If it is not clear above that the messianic new heaven and earth wedding banquet relates to judgement on Jerusalem in A.D. 70 as to the timing and application, the parable of the wedding banquet makes it incontrovertible:
 ‘The kingdom of heaven is like a king who prepared a wedding banquet for his son. He sent his servants to those who had been invited to the banquet to tell them to come, but they refused to come. ‘Then he sent some more servants and said,  “Tell those who have been invited that I have prepared my dinner: my oxen and fattened cattle have been slaughtered, and everything is ready. Come to the wedding banquet.” ‘But they paid no attention and went off – one to his field, another to his business. The rest seized his servants, ill-treated them and killed them. The king was enraged. He sent his army and destroyed those murderers and burned their city. (Mat 22:2-7)



So, in conclusion:
  • The violence, coercion and death of the Old Testament was filled up and finally avenged on Jerusalem in A.D. 70 as per the teaching of Jesus and the history of that cataclysmic event.
  • When Jerusalem was seized and the temple was destroyed, the law, as a system, an order and covenant, passed away, and that is what Jesus and the New Testament writers referred to by the concept of heaven and earth passing away or being shaken.

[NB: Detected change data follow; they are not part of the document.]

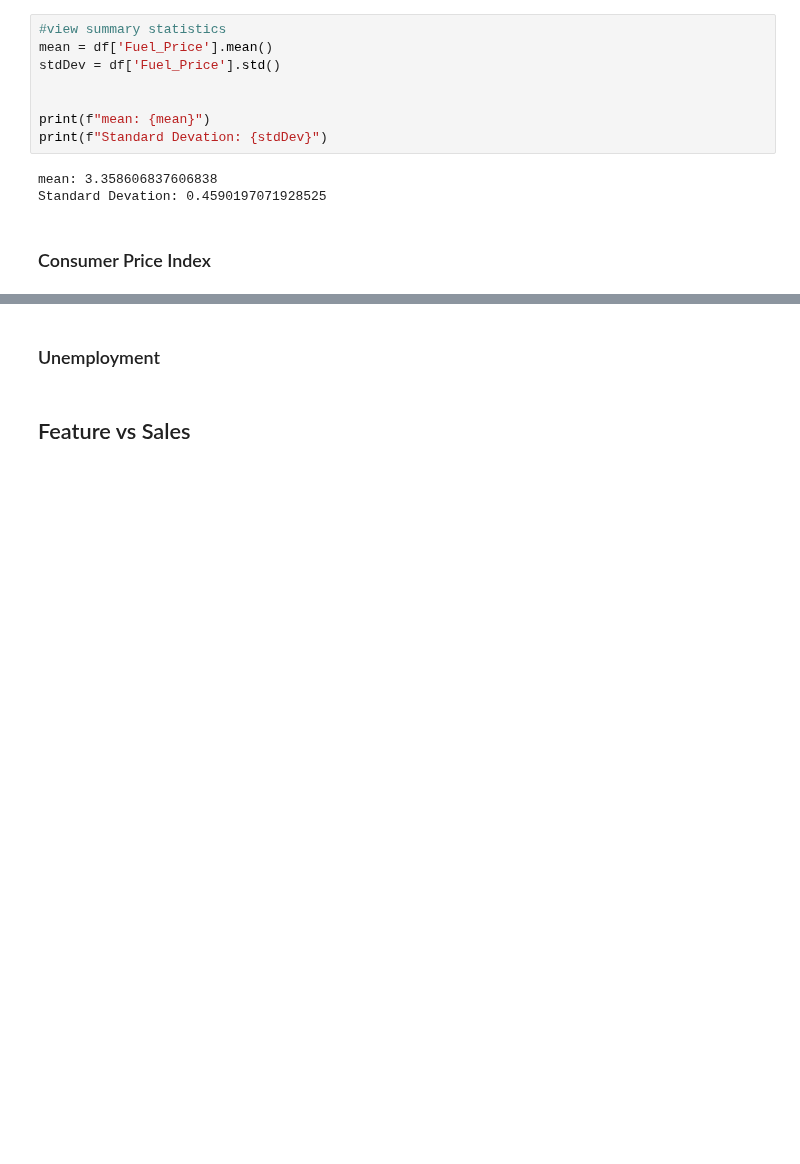
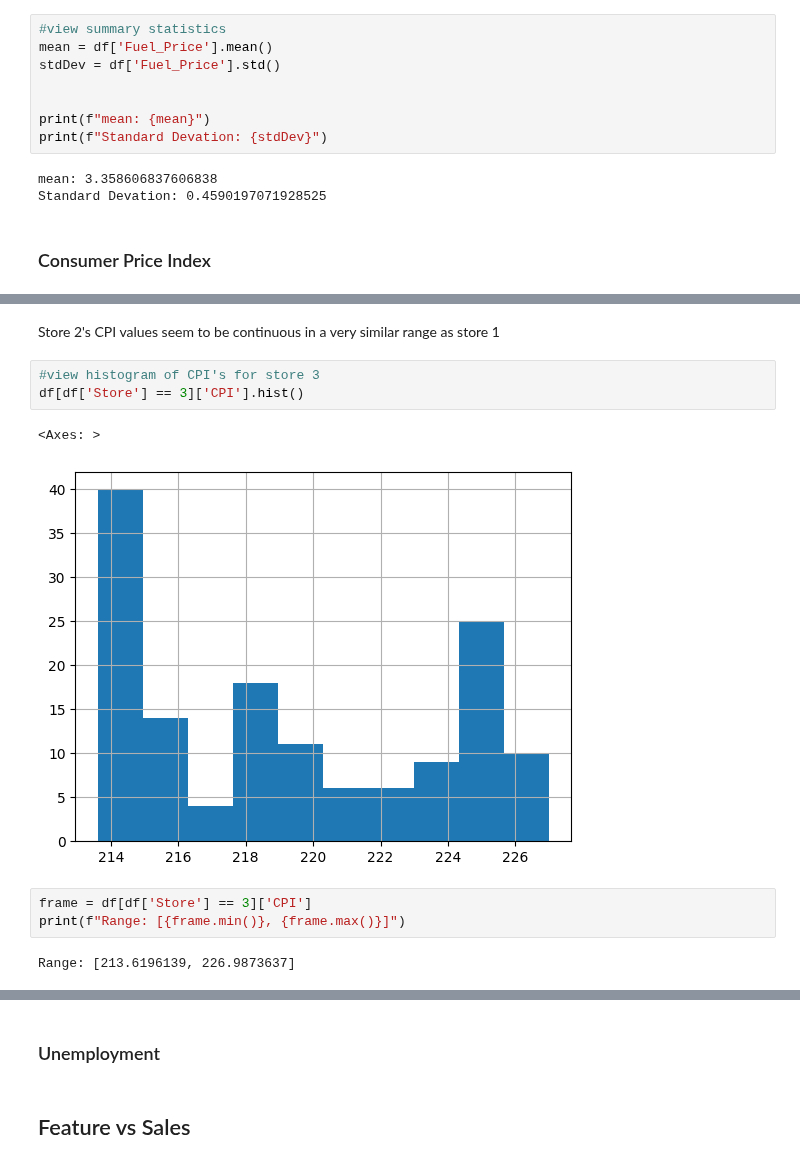
Before and after one commit to ChrisPerezLebron/CMSC320Project, a Jupyter notebook: main.ipynb, the cells around one changed output, grey strips where cells are left out. Drawn from its saved outputs; the diff is of its cells as text; blank space fills up the shorter version.

```diff
--- a/main.ipynb
+++ b/main.ipynb
@@ -58,0 +93,13 @@ Standard Devation: 0.4590197071928525
+# %% [markdown]
+Store 2's CPI values seem to be continuous in a very similar range as store 1
+# %%
+#view histogram of CPI's for store 3
+df[df['Store'] == 3]['CPI'].hist()
+# %% [output]
+<Axes: >
+[figure, added]
+# %%
+frame = df[df['Store'] == 3]['CPI']
+print(f"Range: [{frame.min()}, {frame.max()}]")
+# %% [output]
+Range: [213.6196139, 226.9873637]
```
Also changed, not shown: parts of 11 cells of this notebook.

  • The Old Testament violence and coercion and bloodshed has been fulfilled in Christ and his body - there is a new order of things with no death that has been instituted in place of the old. The power of legalised sin has been broken.